Ankara wants to reach out to Damascus again twelve years after diplomatic relations with Syria were severed following the outbreak of civil war. According to Erdogan's government, Turkey is now ready to hold talks with Damascus at a time when the Turkish army is reportedly waging major military operations in parts of Iraq and Syria against the PKK Kurds, who are considered terrorists by Ankara.
Thus, Turkey continues to try to take steps in favour of Bashar al-Assad. Earlier this month, Turkish Foreign Minister Mevlut Cavasoglu revealed that talks had been held with his Syrian counterpart, although these were not confirmed by Damascus. Erdogan told a press conference that both Turkey's relations with Syria and the dialogue itself "cannot be cut off between states".
This shift by Turkey is part of Erdogan's new diplomatic phase as he seeks to establish himself as a strong and reliable country in the region.

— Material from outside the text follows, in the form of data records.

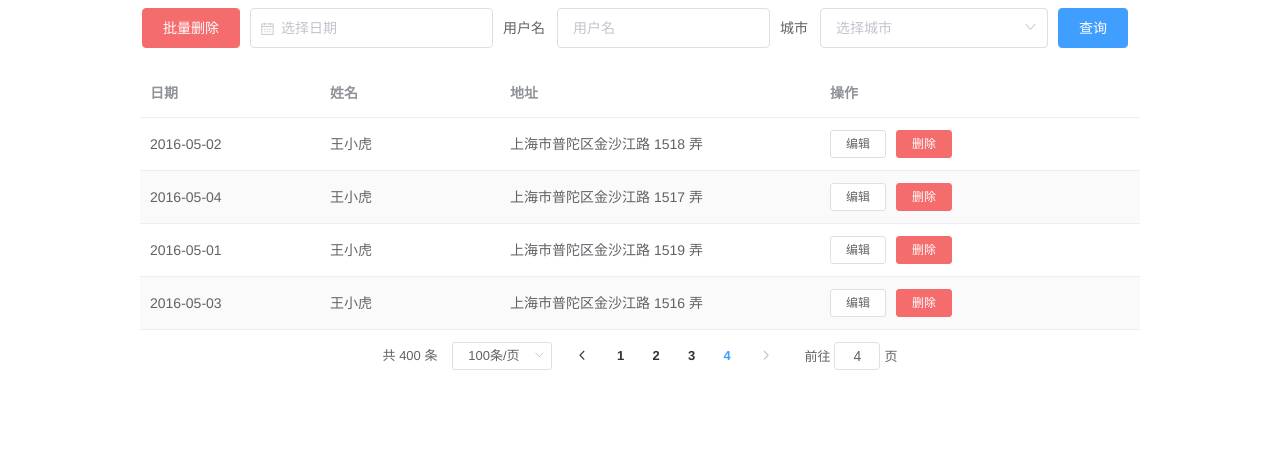
Repository: chang-meng-yun/vue_project
Page: /#/about
An editor plug-in stored every save of this project. The page is shown before and after the next save, followed by the edit.
The browser window is 1280 px wide. The pictures show the whole page.
The project was rebuilt for these pictures with package versions that can differ from the ones it lists, and the page was loaded fresh each time. Also part of the build but not shown: vue.config.js, src/VBindStudy.vue, src/components/HelloWorld.vue, src/views/HomeView.vue, src/views/AboutView.vue.

Above is the page before, as saved 2024-06-27 12:19:50.

### public/index.html
<!DOCTYPE html>
<html lang="">
  <head>
    <meta charset="utf-8">
    <meta http-equiv="X-UA-Compatible" content="IE=edge">
    <meta name="viewport" content="width=device-width,initial-scale=1.0">
    <link rel="icon" href="<%= BASE_URL %>favicon.ico">
    <!-- <title><%= htmlWebpackPlugin.options.title %></title> -->
     <title>我是首页</title>
  </head>
  <body>
    <noscript>
      <strong>We're sorry but <%= htmlWebpackPlugin.options.title %> doesn't work properly without JavaScript enabled. Please enable it to continue.</strong>
    </noscript>
    <!-- 显示内容的地方 -->
    <div id="app"></div>
    <!-- built files will be auto injected -->
  </body>
</html>

### src/main.js
import Vue from 'vue'
import App from './App.vue'
import ElementUI from 'element-ui';
import 'element-ui/lib/theme-chalk/index.css';
import router from './router'

Vue.use(ElementUI);

Vue.config.productionTip = false
new Vue({
  router,
  render: h => h(App)
}).$mount('#app')

### src/App.vue
<template>
  <div id="app">
    <!-- <Hello></Hello> -->
    <!-- <VBindStudy></VBindStudy> -->
     <!-- <HomeWork></HomeWork> -->
      <!-- <reHome></reHome> -->
       <!-- <Model></Model> -->
        <FromFrame></FromFrame>
  </div>
</template>
<script>
  // 导入组件
  import Hello from '@/Hello.vue'
  import VBindStudy from '@/VBindStudy'
  import HomeWork from '@/HomeWork'
    import reHome from './views/reHome.vue'
  import FromFrame from '@/FromFrame.vue'
     // import Model from './views/Model.vue'
  export default{
    components:{
        Hello,
        VBindStudy,
        HomeWork,
        FromFrame
        // Model
    },
    data(){
      return{
        mark:true,
        name:"张三",
        mywidth:"350px",
        myImage:require("./assets/花.jpg")
      }
    },
    methods:{
     controller_div(){
        this.mark=!this.mark
        console.log(this.mark)
      },
      changeSize(){
        this.mywidth="500px"
      },
      changeImage(){
        console.log("pakaqiu")
        this.myImage=require("./assets/小樱花.webp")
      }
     }
    }
</script>
<style>
.box{
    width: 200px;
    height: 200px;
    background-color: red;
}
#app {
  font-family: Avenir, Helvetica, Arial, sans-serif;
  -webkit-font-smoothing: antialiased;
  -moz-osx-font-smoothing: grayscale;
  text-align: center;
  color: #2c3e50;
}

nav {
  padding: 30px;
}

nav a {
  font-weight: bold;
  color: #2c3e50;
}

nav a.router-link-exact-active {
  color: #42b983;
}
</style>

### src/Hello.vue
<template>
  <div>
        <!-- <nav>
      <router-link to="/">Home</router-link> |
      <router-link to="/about">About</router-link>
    </nav> -->
    <!-- <el-row>
      <el-button>默认按钮</el-button>
      <el-button type="primary">主要按钮</el-button>
      <el-button type="success">成功按钮</el-button>
      <el-button type="info">信息按钮</el-button>
      <el-button type="warning">警告按钮</el-button>
      <el-button type="danger">危险按钮</el-button>
    </el-row> -->

    <!-- <input  type="text" v-model="username"> -->
     <!-- <div  v-if="mark" class="box">
      div1-if标签
     </div> -->
     <!-- <el-button type="primary" v-on:click="controller_div()">控制div</el-button> -->
     <!-- <div  v-show ="mark" class="box"> -->
      <!-- div2-show标签 -->
     <!-- </div> -->
    <!-- <div>
      {{username}}
    </div> -->
    <!-- <router-view/> -->
     <!-- <hr> -->

     <el-row>
        <el-col :span="12">
          <div class="grid-content bg-purple">
         <img src="./assets/小雏菊.webp" v-bind:width="mywidth" />
         <br>
         <el-button type="primary" @click="changeSize()">改变大小</el-button>
        </div>
      </el-col>

        <el-col :span="12">
          <div class="grid-content bg-purple-light">
            <img v-bind:src="myImage" width="350px" />
            <br>
            <el-button type="primary" @click="changeImage()">改变图片</el-button>
        </div>
      </el-col>
      </el-row>

  </div>
</template>
<script>
     export default{
    // components:{
    //     Hello,
    //     VBindStudy
    // },
    data(){
      return{
        mark:true,
        name:"张三",
        mywidth:"350px",
        myImage:require("./assets/花.jpg")
      }
    },
    methods:{
     controller_div(){
        this.mark=!this.mark
        console.log(this.mark)
      },
      changeSize(){
        this.mywidth="500px"
      },
      changeImage(){
        console.log("pakaqiu")
        this.myImage=require("./assets/小樱花.webp")
      }
     },
     components:{

     }
    }
  </script>
  <style>
  .box{
      width: 200px;
      height: 200px;
      background-color: red;
  }
  #app {
    font-family: Avenir, Helvetica, Arial, sans-serif;
    -webkit-font-smoothing: antialiased;
    -moz-osx-font-smoothing: grayscale;
    text-align: center;
    color: #2c3e50;
  }

  nav {
    padding: 30px;
  }

  nav a {
    font-weight: bold;
    color: #2c3e50;
  }

  /* nav a.router-link-exact-active {
    color: #42b983;
  } */
  </style>

### src/HomeWork.vue
<template>
    <div id="all">

        <h3>请选择你喜欢的语言</h3>
        <table border="1" cellspacing="0" style="margin: 0 auto;" >
            <tr>
                <td v-for="(obj,index) in subject "
                :key="index"
                v-bind:class="{'bg':obj.mark}"
                @click="changeColor(obj,index)">{{obj.name}}</td>
            </tr>
        </table>

        <p style="text-align: center;">我最喜欢的编程语言是{{pro_name}}</p>
        <el-input v-model="inputName" placeholder="请输入你喜欢的书" style="width: 300px;"></el-input>
        <el-button type="primary" @click="addBook()">添加你喜欢的书本</el-button>
        <!-- <el-button type="primary" v-if="">隐藏</el-button> -->
       <!-- {{message}} -->


    </div>
</template>
<script>
    export default{
        data(){
        return{
            pro_name:"Java",
            inputName:"",
            subject:[
            {id:"1",name:"Java",mark:true},
            {id:"2",name:"C",mark:false},
            {id:"3",name:"C++",mark:false},
            {id:"4",name:"Python",mark:false},
            ],
        }
        },
        methods:{
            addBook(){
                console.log(this.inputName)
                this.subject.push({"name":this.inputName,"mark":false})
            },
            changeColor(obj,index){
                console.log(obj,index)
                this.pro_name = obj.name;
                for(var i=0;i<this.subject.length;i++){
                    this.subject[i].mark=false;
                }
                this.subject[index].mark=true;
                this.pro_name=this.subject[index].name;
            }
        },
        components:{

        }
    }

</script>
<style>
 tr td{
        width: 200px;
        height: 50px;
        /* background-color: rgb(130, 236, 176); */
    }
    .bg{
        /* background-color: rgb(218, 103, 80); */
    }
</style>

### src/views/reHome.vue
<template>
    <div>
       <h3>请选择你喜欢的语言</h3>
       <table cellspacing="0" border="1" style="margin: 0 auto;">
        <tr>
            <td v-for="(obj,index) in subjects"
            :key="index"
            v_bind :class="{'bg1':obj.mark}"
            @click="changeColor(obj,index)">
            {{obj.name}}
            </td>
        </tr>
       </table>
       <p>我最喜欢的语言是{{proname}}</p>
    </div>
</template>
<script>
  export default{
    data(){
        return{
          proname:"java",
          subjects:[
            {name:"Java",mark:true},
            {name:"C",mark:false},
            {name:"C++",mark:false},
            {name:"Python",mark:false},
          ]
        }
    },
    methods:{
        changeColor(obj,index){
            console.log(obj,index)
            this.proname=obj.name
            for(var i = 0;i<this.subjects.length;i++){
                this.subjects[i].mark=false;
            }
            obj.mark=true;
        }
    },
    components:{

    },
  }
</script>
<style>
 tr td{
        width: 200px;
        height: 50px;
        /* background-color: rgb(130, 236, 176); */
    }
    .bg1{
        /* background-color: rgb(218, 103, 80); */
    }
</style>

### src/FromFrame.vue
<template>
    <div style="width: 1000px;margin: 0 auto;">
        <!-- 功能区域 -->
        <div>
              <el-form :inline="true" :model="formInline" class="demo-form-inline">
                <el-form-item>
                    <el-button type="danger" @click="deleteAll">批量删除</el-button>
                  </el-form-item>
                <el-form-item prop="date1">
                    <el-date-picker type="date" placeholder="选择日期" v-model="formInline.date1" style="width: 100%;"></el-date-picker>
                  </el-form-item>
                <el-form-item label="用户名">
                  <el-input v-model="formInline.user" placeholder="用户名"></el-input>
                </el-form-item>
                <el-form-item label="城市">
                  <el-select v-model="formInline.region" placeholder="选择城市">
                    <el-option label="上海" value="shanghai"></el-option>
                    <el-option label="北京" value="beijing"></el-option>
                  </el-select>
                </el-form-item>
                <el-form-item>
                  <el-button type="primary" @click="onSubmit">查询</el-button>
                </el-form-item>
              </el-form>
        </div>


        <!-- 数据显示区 -->
    <div>
        <el-table :data="tableData" stripe style="width: 100%">
        <el-table-column  prop="date" label="日期"width="180"></el-table-column>
        <el-table-column prop="name" label="姓名" width="180"></el-table-column>
        <el-table-column
          prop="address"
          label="地址">
        </el-table-column>
        <el-table-column label="操作">
            <template slot-scope="scope">
              <el-button
                size="mini"
                @click="handleEdit(scope.$index, scope.row)">编辑</el-button>
              <el-button
                size="mini"
                type="danger"
                @click="handleDelete(scope.$index, scope.row)">删除</el-button>
            </template>
          </el-table-column>
      </el-table>
    </div>
    <!-- 完整功能--页码 -->
    <div class="block" style="margin-top: 10px;">
        <span class="demonstration"></span>
        <el-pagination
          @size-change="handleSizeChange"
          @current-change="handleCurrentChange"
          :current-page="currentPage4"
          :page-sizes="[100, 200, 300, 400]"
          :page-size="100"
          layout="total, sizes, prev, pager, next, jumper"
          :total="400">
        </el-pagination>
      </div>
    </div>
</template>
<script>
     export default{
        data(){
        return{
            tableData: [{
            date: '2016-05-02',
            name: '王小虎',
            address: '上海市普陀区金沙江路 1518 弄'
            }, {
            date: '2016-05-04',
            name: '王小虎',
            address: '上海市普陀区金沙江路 1517 弄'
            }, {
            date: '2016-05-01',
            name: '王小虎',
            address: '上海市普陀区金沙江路 1519 弄'
            }, {
            date: '2016-05-03',
            name: '王小虎',
            address: '上海市普陀区金沙江路 1516 弄'
            }],
            formInline: {
            user: '',
            region: '',
            date1: '',
            },
            currentPage1: 5,
            currentPage2: 5,
            currentPage3: 5,
            currentPage4: 4
         }
        },
        methods: {
            handleEdit(index, row) {
            console.log(index, row);
            },
            handleDelete(index, row) {
            console.log(index, row);
            },
            onSubmit() {
           console.log('submit!');
           },
           handleSizeChange(val) {
           console.log(`每页 ${val} 条`);
            },
            handleCurrentChange(val) {
                console.log(`当前页: ${val}`);
            },
            deleteAll(){
                // 批量删除
            }
        },
        components:{

        }
     }
</script>
<style>

</style>

Loaded but not shown: src/router/index.js (common file)

After the next save:
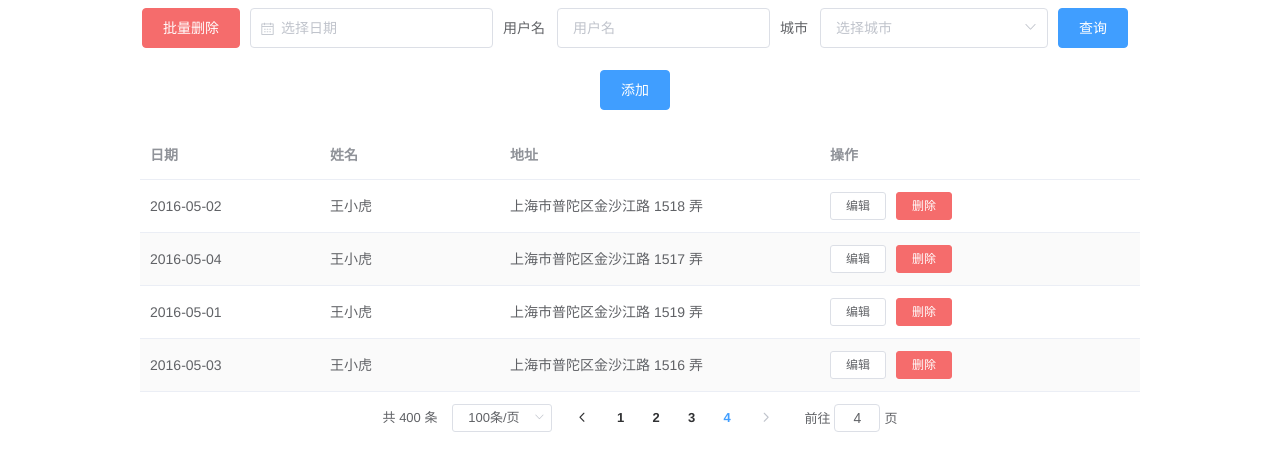
Saved 54 s later.
--- a/src/FromFrame.vue
+++ b/src/FromFrame.vue
@@ -21,6 +21,9 @@
                 <el-form-item>
                   <el-button type="primary" @click="onSubmit">查询</el-button>
                 </el-form-item>
+                <el-form-item>
+                    <el-button type="primary" @click="addUser">添加</el-button>
+                  </el-form-item>
               </el-form>
         </div>
 
@@ -112,6 +115,9 @@
             },
             deleteAll(){
                 // 批量删除
+            },
+            addUser(){
+                // 添加
             }
         },
         components:{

Although the Turkish president has been one of the most critical of al-Assad's presidency and his government has been accused of having employed jihadist mercenaries against him, Turkey now intends to re-establish closer ties 'without conditions'.
Similarly, this possible rapprochement may have been encouraged by Russia after Moscow proposed in talks with Turkey that Turkey and Syria should work together to maintain a 'safe zone'.
Along these lines, it is possible that Erdogan will try to make a direct approach to al-Assad next September in the framework of the Shanghai Cooperation Organisation, to which both are invited.
For the Syrian opposition in Turkey this gesture has been met with deep criticism as millions of Syrian refugees are under 'temporary protection' status in Turkey. In the face of mounting public pressure, Erdogan has reportedly pledged to return the millions of refugees to Syria in a gesture that has also met with no response from Damascus.
What the al-Assad government has openly criticised is the presence of Turkish military personnel in Syria. Damascus has openly called on Turkey to withdraw its forces from Syrian territory, while Ankara sees the presence of its troops as beneficial to both countries because they would be aimed at eliminating "the terrorist threat".
Since Turkey began its military operations against Kurdish targets in northern Syria, specifically in the cities of Tel Rifaat and Manbij, thousands of Kurds have been killed by its offensives and bombardments. Kurdish military organisations such as the YPG, the armed wing of the Peoples' Democratic Party (HDP) and the YPJ, the Women's Protection Units, Turkey's bitter enemies, played a key role in the Syrian civil conflict after overthrowing the jihadists who had taken over a large part of Syrian territory and established Raqa as the capital of their Caliphate.
Both organisations have systematically denounced Turkey for having carried out numerous human rights violations against both their members and the Kurdish civilian population, as well as killings and unjust imprisonments.
Today, the pro-Kurdish political organisation HDP is the third largest parliamentary force in Turkey and over the years has faced a tortuous path to continued existence. In this context, Erdogan's government has tried to outlaw it and eliminate it from political life in Turkey, something it has so far failed to achieve. Meanwhile, with only a year to go before elections are held in Turkey, Erdogan, leader of the Islamist Justice and Development Party (AKP), is being increasingly rejected by society and losing supporters at a frantic pace.